How many lines in the records below hold the string "flip"? Answer with the number alone.

[Itemized modification records]
---*---

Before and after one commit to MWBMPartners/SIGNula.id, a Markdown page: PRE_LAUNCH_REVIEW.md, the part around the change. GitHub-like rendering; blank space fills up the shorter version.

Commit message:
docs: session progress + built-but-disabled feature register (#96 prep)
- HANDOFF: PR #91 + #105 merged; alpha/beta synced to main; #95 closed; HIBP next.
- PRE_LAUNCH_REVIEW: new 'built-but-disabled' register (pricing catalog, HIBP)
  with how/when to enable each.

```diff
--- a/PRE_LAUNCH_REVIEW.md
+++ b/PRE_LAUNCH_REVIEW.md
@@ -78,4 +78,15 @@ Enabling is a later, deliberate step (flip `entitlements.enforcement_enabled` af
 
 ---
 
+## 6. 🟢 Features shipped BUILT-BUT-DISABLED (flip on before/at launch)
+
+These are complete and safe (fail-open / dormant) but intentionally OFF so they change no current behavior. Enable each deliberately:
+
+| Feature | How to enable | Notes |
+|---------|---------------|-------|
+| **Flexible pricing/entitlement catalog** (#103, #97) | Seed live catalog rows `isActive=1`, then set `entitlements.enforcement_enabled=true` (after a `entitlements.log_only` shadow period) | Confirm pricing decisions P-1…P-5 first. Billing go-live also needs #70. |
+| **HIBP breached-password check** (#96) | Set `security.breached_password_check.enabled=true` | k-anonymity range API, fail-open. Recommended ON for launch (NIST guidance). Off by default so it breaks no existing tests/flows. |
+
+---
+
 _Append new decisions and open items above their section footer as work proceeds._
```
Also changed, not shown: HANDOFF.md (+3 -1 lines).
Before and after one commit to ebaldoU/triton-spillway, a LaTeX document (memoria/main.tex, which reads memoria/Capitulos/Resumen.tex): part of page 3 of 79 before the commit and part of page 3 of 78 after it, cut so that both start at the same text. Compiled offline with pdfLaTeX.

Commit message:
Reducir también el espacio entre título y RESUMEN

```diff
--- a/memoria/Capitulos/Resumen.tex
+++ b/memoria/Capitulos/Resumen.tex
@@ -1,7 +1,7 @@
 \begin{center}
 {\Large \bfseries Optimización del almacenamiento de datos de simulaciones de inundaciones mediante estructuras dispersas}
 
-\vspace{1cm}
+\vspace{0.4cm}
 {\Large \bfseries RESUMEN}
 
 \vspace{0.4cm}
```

---*---

_Output for this exercise_
2